● **Aim of the task**
Gather the lines below that include the string "IOSB", copying each in full.

Change listing data:
------------------------------------

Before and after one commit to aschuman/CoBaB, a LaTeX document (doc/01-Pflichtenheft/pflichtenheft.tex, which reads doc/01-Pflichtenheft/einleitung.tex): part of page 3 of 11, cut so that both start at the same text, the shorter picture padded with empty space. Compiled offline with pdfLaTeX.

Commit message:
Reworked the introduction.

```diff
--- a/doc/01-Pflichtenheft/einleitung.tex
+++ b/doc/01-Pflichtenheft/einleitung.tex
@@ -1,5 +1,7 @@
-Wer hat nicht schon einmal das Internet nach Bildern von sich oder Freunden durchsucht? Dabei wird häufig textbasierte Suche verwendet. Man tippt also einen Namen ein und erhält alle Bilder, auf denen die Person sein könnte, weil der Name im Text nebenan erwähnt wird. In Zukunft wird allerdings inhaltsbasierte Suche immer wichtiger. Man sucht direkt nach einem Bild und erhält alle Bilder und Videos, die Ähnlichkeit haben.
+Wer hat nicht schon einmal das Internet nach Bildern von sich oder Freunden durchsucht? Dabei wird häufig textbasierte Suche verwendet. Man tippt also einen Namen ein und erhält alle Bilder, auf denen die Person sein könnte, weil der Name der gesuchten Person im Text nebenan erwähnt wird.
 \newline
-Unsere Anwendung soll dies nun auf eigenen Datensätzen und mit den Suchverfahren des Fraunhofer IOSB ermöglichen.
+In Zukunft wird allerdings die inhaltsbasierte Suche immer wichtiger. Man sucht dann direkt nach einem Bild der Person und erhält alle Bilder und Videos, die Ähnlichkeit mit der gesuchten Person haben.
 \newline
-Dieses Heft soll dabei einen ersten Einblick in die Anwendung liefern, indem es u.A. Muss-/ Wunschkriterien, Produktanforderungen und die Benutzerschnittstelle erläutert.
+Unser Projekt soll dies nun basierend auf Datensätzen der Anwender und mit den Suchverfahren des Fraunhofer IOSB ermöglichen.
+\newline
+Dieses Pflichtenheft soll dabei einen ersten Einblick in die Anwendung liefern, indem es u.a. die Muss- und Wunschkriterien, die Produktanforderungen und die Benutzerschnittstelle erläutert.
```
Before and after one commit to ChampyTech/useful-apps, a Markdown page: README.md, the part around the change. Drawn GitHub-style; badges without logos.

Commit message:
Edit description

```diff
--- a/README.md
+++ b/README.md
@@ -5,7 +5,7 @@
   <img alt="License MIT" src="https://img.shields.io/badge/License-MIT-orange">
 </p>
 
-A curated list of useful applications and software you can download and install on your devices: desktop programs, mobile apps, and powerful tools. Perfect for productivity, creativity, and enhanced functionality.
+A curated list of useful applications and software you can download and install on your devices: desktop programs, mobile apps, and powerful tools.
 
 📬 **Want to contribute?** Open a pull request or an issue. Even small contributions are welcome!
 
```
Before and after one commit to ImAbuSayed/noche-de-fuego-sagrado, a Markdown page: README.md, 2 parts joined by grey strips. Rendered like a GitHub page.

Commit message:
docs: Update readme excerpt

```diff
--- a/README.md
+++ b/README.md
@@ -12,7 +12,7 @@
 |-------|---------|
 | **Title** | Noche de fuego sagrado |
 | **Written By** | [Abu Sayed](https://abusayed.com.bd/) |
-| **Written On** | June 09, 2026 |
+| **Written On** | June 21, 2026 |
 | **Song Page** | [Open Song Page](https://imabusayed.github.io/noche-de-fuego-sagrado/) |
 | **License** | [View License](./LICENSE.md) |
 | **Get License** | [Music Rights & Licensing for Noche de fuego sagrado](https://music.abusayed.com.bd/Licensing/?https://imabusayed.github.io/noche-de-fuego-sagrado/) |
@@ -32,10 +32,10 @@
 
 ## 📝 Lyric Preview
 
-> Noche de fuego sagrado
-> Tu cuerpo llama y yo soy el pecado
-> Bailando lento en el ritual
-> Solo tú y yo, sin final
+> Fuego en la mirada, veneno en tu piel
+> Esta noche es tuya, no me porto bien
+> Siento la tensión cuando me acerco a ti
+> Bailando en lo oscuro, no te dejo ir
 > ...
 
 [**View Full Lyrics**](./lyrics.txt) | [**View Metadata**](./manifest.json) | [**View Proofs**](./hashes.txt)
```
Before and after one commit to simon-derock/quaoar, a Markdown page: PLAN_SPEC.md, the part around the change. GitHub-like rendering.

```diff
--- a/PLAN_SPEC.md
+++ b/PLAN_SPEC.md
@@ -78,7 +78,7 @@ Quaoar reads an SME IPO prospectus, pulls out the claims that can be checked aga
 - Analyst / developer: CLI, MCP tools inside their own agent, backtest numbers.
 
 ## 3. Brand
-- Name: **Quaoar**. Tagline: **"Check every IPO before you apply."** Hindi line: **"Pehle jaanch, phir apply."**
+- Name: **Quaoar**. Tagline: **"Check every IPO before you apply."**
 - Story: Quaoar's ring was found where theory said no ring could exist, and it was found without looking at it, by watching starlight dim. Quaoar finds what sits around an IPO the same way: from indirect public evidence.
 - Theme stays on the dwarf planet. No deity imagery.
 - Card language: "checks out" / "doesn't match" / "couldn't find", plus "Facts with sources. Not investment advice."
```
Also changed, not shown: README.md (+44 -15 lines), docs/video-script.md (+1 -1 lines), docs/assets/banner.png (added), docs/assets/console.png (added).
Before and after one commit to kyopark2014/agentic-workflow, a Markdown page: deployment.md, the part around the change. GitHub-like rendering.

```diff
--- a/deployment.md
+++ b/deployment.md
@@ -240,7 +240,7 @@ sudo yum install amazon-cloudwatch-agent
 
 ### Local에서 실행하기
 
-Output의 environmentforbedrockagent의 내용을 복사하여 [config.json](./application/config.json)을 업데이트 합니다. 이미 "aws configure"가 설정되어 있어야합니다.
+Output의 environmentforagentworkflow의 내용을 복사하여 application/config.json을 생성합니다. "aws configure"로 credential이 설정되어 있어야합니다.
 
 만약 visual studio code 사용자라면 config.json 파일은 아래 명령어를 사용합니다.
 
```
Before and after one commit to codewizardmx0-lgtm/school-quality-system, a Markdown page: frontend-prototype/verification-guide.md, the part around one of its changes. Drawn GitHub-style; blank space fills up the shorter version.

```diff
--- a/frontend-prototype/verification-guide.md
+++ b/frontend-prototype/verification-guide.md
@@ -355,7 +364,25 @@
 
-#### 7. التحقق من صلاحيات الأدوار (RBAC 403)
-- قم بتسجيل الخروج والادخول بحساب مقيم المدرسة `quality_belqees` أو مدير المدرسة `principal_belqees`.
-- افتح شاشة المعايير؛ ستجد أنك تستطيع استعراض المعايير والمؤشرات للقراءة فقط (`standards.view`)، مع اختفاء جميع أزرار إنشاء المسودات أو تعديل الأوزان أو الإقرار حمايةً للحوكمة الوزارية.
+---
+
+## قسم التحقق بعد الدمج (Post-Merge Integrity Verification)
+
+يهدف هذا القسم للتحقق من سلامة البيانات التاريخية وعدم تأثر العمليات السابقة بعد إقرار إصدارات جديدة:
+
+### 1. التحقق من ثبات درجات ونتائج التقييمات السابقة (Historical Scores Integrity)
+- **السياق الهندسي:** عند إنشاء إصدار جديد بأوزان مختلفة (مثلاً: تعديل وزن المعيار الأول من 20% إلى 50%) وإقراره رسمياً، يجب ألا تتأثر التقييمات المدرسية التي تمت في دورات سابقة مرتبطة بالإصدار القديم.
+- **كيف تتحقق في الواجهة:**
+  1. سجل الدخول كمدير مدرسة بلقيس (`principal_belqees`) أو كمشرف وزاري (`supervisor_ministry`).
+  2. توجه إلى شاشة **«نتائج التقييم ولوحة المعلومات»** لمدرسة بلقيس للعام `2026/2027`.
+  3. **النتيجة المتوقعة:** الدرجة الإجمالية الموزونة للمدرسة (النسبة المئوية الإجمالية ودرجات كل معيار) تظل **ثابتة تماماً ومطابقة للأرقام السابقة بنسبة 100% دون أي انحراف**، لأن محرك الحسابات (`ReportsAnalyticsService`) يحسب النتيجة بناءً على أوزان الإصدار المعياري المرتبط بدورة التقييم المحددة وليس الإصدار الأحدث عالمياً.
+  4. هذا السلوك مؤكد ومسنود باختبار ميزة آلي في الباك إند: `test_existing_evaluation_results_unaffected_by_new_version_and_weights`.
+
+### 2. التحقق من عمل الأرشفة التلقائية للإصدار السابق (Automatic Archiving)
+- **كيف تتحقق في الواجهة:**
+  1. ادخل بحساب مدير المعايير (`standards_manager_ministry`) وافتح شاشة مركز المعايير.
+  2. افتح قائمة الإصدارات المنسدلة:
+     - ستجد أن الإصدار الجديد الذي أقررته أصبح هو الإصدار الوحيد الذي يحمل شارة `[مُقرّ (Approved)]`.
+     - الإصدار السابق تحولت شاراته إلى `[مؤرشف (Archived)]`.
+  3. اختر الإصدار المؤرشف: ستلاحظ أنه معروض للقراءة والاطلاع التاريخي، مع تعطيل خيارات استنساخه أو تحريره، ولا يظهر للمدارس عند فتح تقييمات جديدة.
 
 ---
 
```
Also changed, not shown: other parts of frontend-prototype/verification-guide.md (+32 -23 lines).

------------------------------------

● **Expected output**
-Unsere Anwendung soll dies nun auf eigenen Datensätzen und mit den Suchverfahren des Fraunhofer IOSB ermöglichen.
+Unser Projekt soll dies nun basierend auf Datensätzen der Anwender und mit den Suchverfahren des Fraunhofer IOSB ermöglichen.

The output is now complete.